Though an egg hunt may be fun, for large churches it can be a big production. One church “hides” three thousand Easter eggs annually. One tired but loyal volunteer remarked, “Two hundred of those eggs will never be found by the children; we will uncover them weeks later while tending to the lawn.” This raises the question as to how much of this Easter madness the church should baptize.
Florists love Easter. They sell thousands of Easter lilies. Some churches make a profit adorning the chancel area with lilies. Buy them for five dollars apiece, sell them for ten and clear five dollars for a missionary project.
Easter lilies have sentimental value for me. When I was born in the spring, my dad picked some wild Easter lilies in the woods behind our house. He put them in a Mason jar beside my crib. Wild lilies still grow behind the old home place.
Easter occurs in the spring because the death and resurrection of Jesus happened in springtime, at the time of the annual Jewish Passover. So we associate Easter with the budding of flowers, the new life of nature.
Spring is a delightful season. Winter is past and the earth is bursting with the beauty of green leaves, spring flowers and budding trees. New life is everywhere as what appeared dead comes suddenly to life. But what happened to Jesus on Easter morning was much more than the changing cycles of nature.
His resurrection was not like the spring birth of flowers. His resurrection was qualitatively different. Flowers born in spring will die. Next spring new flowers may come from the seed or bulbs that have lain dormant in winter. But as much as we delight in the beauty of spring, this process of nature is not what the Bible means by the resurrection of the dead.
The dead body of Jesus did not "sprout" buds from which a new person grew. God infused life into his dead body and he was physically alive again. God transformed his old body into a new glorified body. The tomb was not opened so Jesus could get out; it was opened so the women and the disciples could see that the tomb was empty. The Risen Christ had conquered death! The grave could not hold him!
flowers and colorful butterflies are wonderful gifts of God. We can enjoy their
beauty and embrace them as expressions of God's love. We can enjoy a chocolate
bunny. The kids can hunt eggs. Buy the children some new shoes – if they need
them. But do all this without including these Easter parasites in
the same breath with the resurrection of Jesus. Butterflies and bunny rabbits
cannot save us from our sins!
Cynics say that the grave is the end. Beyond the death of the human body, there is nothing more, only dust. The resurrection of Jesus was God's answer to hopeless cynicism. It was God’s way of saying, "Don't be afraid. There is more! So much more that you can hardly imagine the wonderful eternal life I have planned for you - if you will trust my Son for salvation!"

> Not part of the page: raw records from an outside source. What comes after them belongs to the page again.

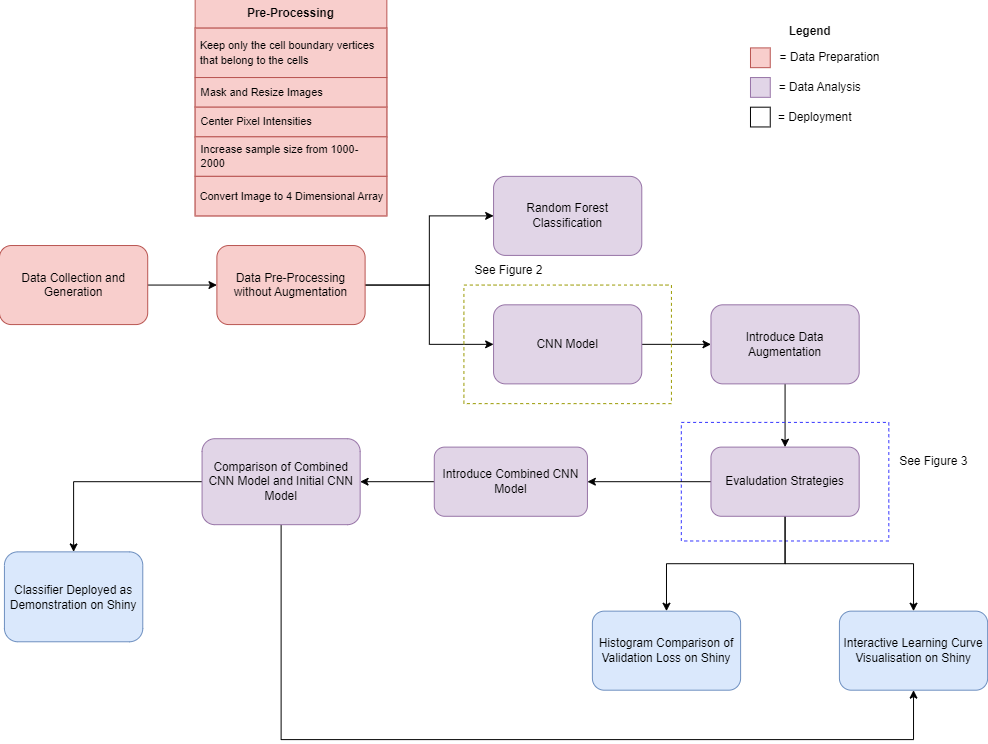
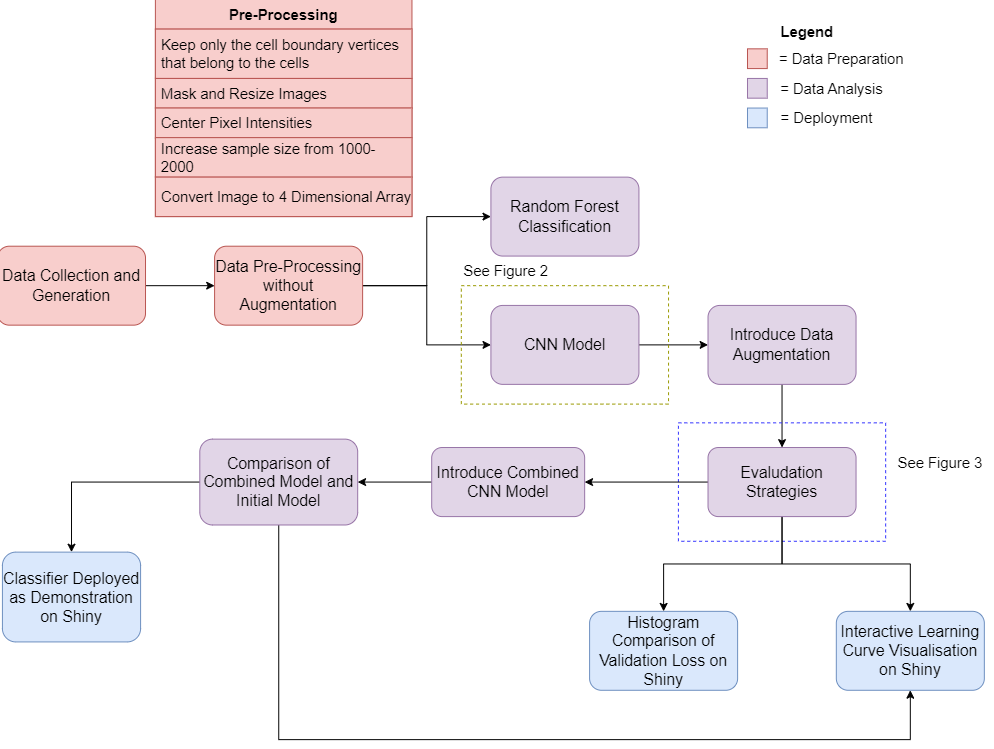
Changed the diagrams, now easier to read

diff --git a/Presentation.html b/Presentation.html
@@ -43,12 +43,6 @@ class: center, middle, inverse, title-slide
 
 ## PROJECT CONTEXT 
 
-**Motivation:** Developing a robust computer vision tool, since cell images can be affected by various factors leading to errors in image analysis &amp; classification (Rączkowski et al., 2019). 
-
-
-**Robustness:** refers to the ability of an image analysis model to maintain reliable results even in the presence of variations in the input images (Drenkow et al., n.d.). 
-
-
 **Project Questions:**
 - Q1: Investigating how the model's performance &amp; robustness vary with different types &amp; levels of noise levels, image resolution, &amp; image artifacts. 
 
@@ -68,7 +62,7 @@ Image: Frozen Mouse Brain (Mouse Brain Dataset Explorer, n.d.)
 ---
 Figure 1: Workflow Diagram
 
-&lt;img src="images/Workflow.png" width="550px" height="550px" style="display: block; margin: auto;" /&gt;
+&lt;img src="images/Workflow.png" width="600px" height="550px" style="display: block; margin: auto;" /&gt;
 
 
 
@@ -112,32 +106,39 @@ class: segue-red
 
 
 ---
-
-## Choice of Data Augmentations
-
-Data augmentation is a technique used to help reduce over-fitting (Shorten &amp; Khoshgoftaar, 2019). 
-
-- **Noise** in data augmentation enlarges the training dataset by introducing random variations to input variables (Maulana, n.d.). This process improves model generalization, loss function and overfitting (Bishop, 1995; Maulana, n.d.) (Shanqing; Pednekar &amp; Slater, 2019).
-
-
-- **Image Resolution** is vital in deep learning applications like radiology. High resolution offers more information, but lower resolutions can sometimes enhance model performance by reducing overfitting risks (Sabottke &amp; Spieler, 2020).
-
-- **Image rotation**, a key data augmentation strategy, enhances machine learning models' performance by diversifying cell observations (Mikołajczyk &amp; Grochowski, 2018). 
-
-
----
 Figure 3: Evaluation Strategy 
 
 
-&lt;img src="images/Results_Process.png" width="550px" height="550px" style="display: block; margin: auto;" /&gt;
+&lt;img src="images/Results_Process.png" width="600px" height="550px" style="display: block; margin: auto;" /&gt;
 
 ---
 
-## RESULTS
+## RESULTS Q1
 
-As a team we developed this shared interactive tool to assess how the model’s performance and robustness vary with different types of data augmentation factors. 
+&lt;img src="images/Noise_Results.jpg" width="2731" style="display: block; margin: auto;" /&gt;
 
-Shiny App link...
+
+
+---
+## RESULTS Q1
+
+&lt;img src="images/Resolution_Results.jpg" width="2731" style="display: block; margin: auto;" /&gt;
+
+
+
+---
+
+## RESULTS Q1
+
+&lt;img src="images/Rotation_Results.jpg" width="2731" style="display: block; margin: auto;" /&gt;
+
+
+---
+
+## RESULTS Q2
+
+screen-record of 'visualisation' section in shiny app
+
 
 ---
 class: segue-red
@@ -156,6 +157,8 @@ class: segue-red
 ---
 ## CONCLUSION
 
+- screen-record of the 'Demonstration' app part
+
 
 ---
 
@@ -167,6 +170,10 @@ class: segue-red
 
 
 ## FUTURE STUDY 
+
+- **Improving Model:** Run the model multiple times to get the average validation accuracy = more reliable 
+
+- **Medial Analysis:** Validated our model on three different medial case studies: skin melanomas diagnosis, histopathological images, &amp; breast magnetic resonance imaging (MRI) scans analysis, utilising the image classification in order to produce a diagnose (Mikołajczyk &amp; Grochowski, 2018).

Enjoy the wonders of bulbs, seeds and cocoons. Celebrate the coming of spring. But remember that the resurrection of Jesus has done something for you that bunnies and butterflies can never do. His resurrection has opened the gates of heaven and offers you blessed hope that you will see your loved ones again.
This is the faith God’s people enjoy when the true meaning of the resurrection is divested of all the sweet pagan embroidery. That is why our churches are crowded on Easter Sunday. People are looking for hope! They are looking for a family that will love them and give them reason to believe there is life beyond the grave. Let us welcome them with love and invite them to embrace with us the good news that Easter is God’s gift of hope. + + +